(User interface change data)
:::
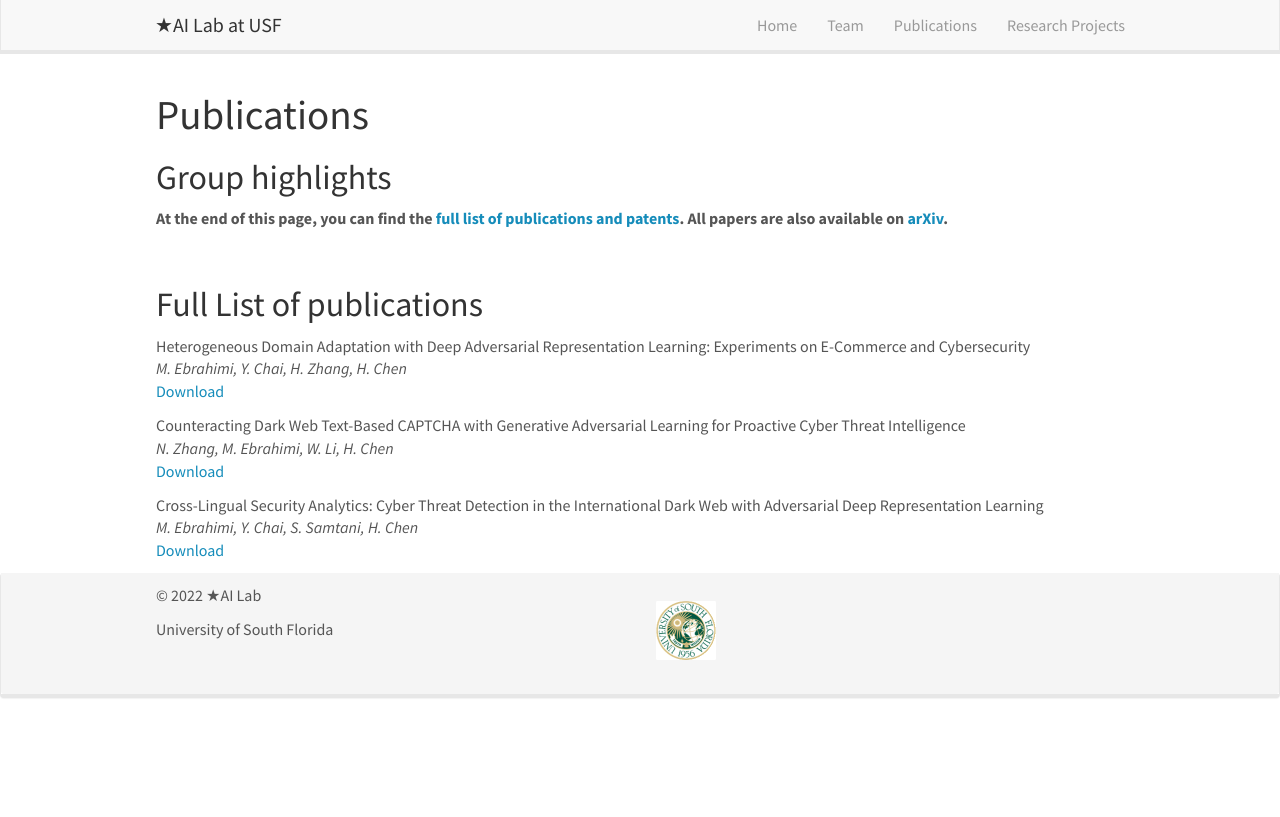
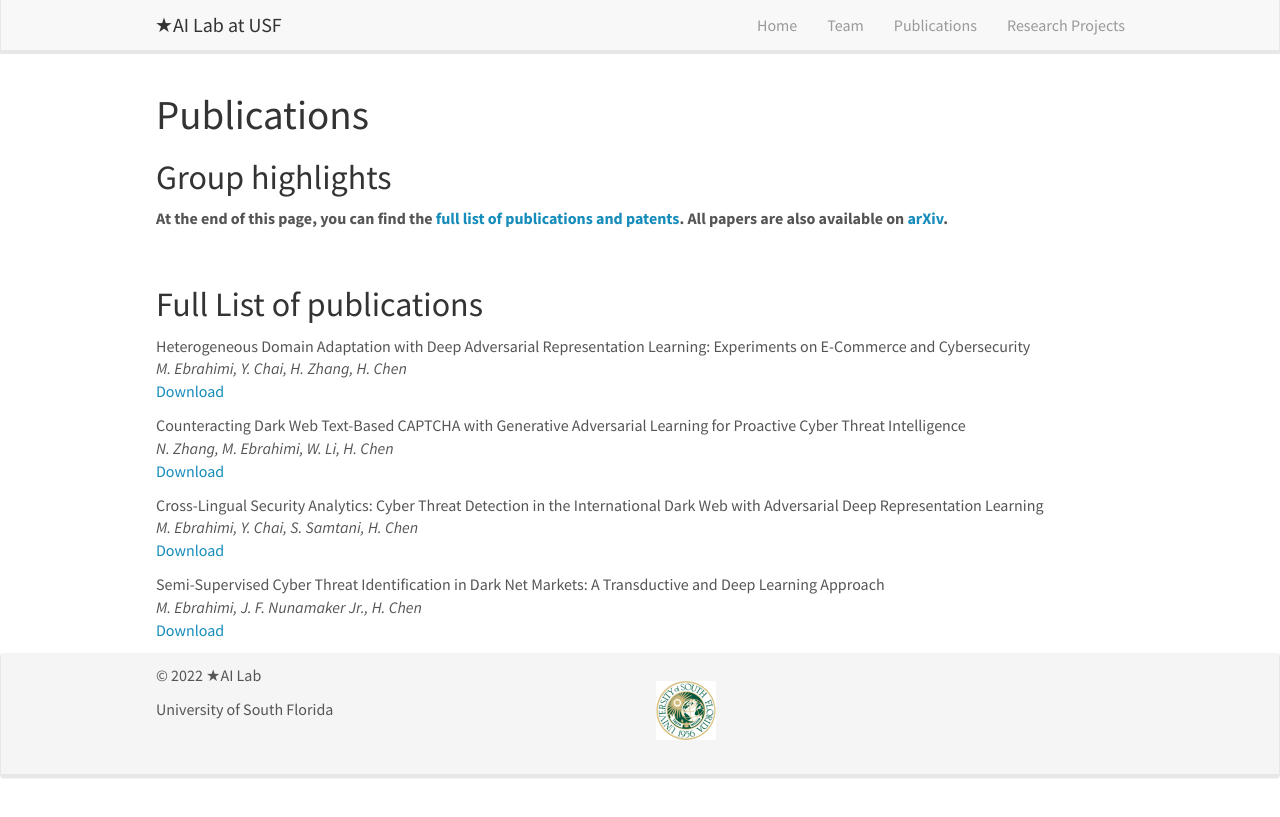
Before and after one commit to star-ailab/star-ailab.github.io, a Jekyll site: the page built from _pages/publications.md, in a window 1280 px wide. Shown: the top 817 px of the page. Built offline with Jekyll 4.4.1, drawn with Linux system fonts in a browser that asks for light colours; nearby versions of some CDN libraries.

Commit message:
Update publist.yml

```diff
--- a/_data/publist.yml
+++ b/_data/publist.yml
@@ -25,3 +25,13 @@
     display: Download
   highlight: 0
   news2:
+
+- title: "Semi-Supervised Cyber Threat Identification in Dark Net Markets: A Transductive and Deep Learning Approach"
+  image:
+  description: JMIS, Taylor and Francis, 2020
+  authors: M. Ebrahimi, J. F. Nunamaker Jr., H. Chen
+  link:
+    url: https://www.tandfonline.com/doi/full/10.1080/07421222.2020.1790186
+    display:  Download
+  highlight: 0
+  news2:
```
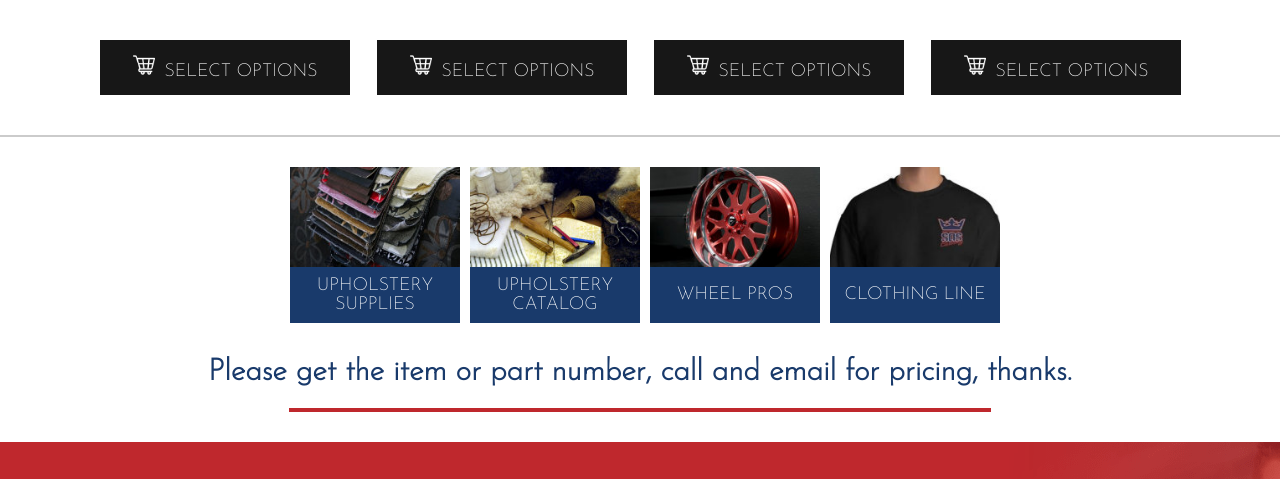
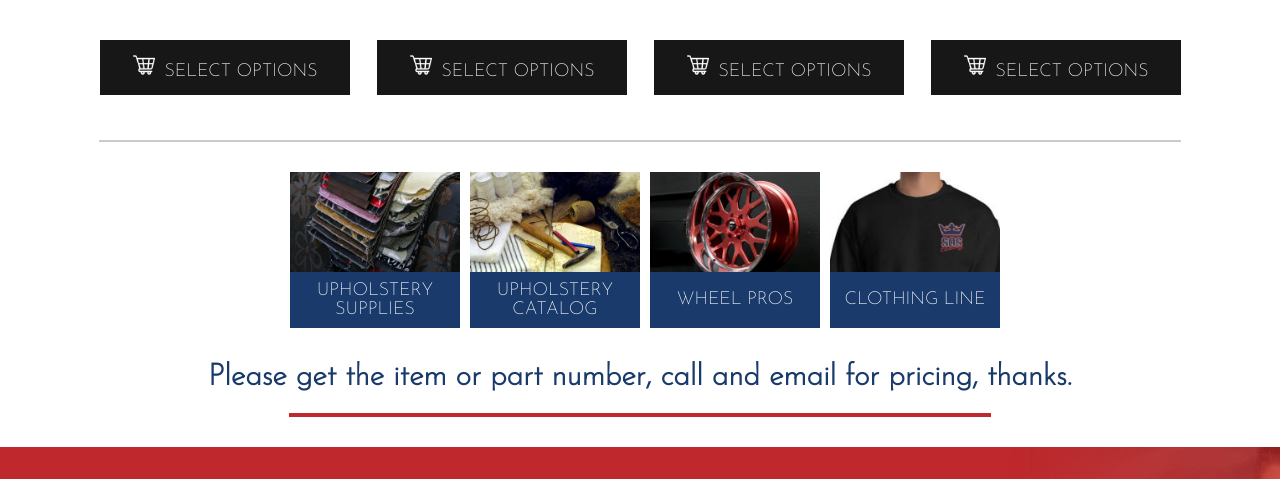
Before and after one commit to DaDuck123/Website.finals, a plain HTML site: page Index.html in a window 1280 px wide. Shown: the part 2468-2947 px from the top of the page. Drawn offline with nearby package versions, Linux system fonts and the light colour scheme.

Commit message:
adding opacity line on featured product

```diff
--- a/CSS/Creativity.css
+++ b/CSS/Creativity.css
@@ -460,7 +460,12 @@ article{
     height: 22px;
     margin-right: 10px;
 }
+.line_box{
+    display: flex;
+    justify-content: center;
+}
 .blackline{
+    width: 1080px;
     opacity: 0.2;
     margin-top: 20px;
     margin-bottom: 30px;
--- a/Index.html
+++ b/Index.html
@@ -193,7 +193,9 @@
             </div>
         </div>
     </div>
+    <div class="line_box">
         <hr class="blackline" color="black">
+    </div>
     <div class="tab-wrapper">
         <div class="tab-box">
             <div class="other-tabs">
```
:::
=== EXERCISE DIRECTIONS ===
Please filter the entries above down to the lines holding "publist" and copy them.

=== THE COMPLETED TASK ===
Update publist.yml
--- a/_data/publist.yml
+++ b/_data/publist.yml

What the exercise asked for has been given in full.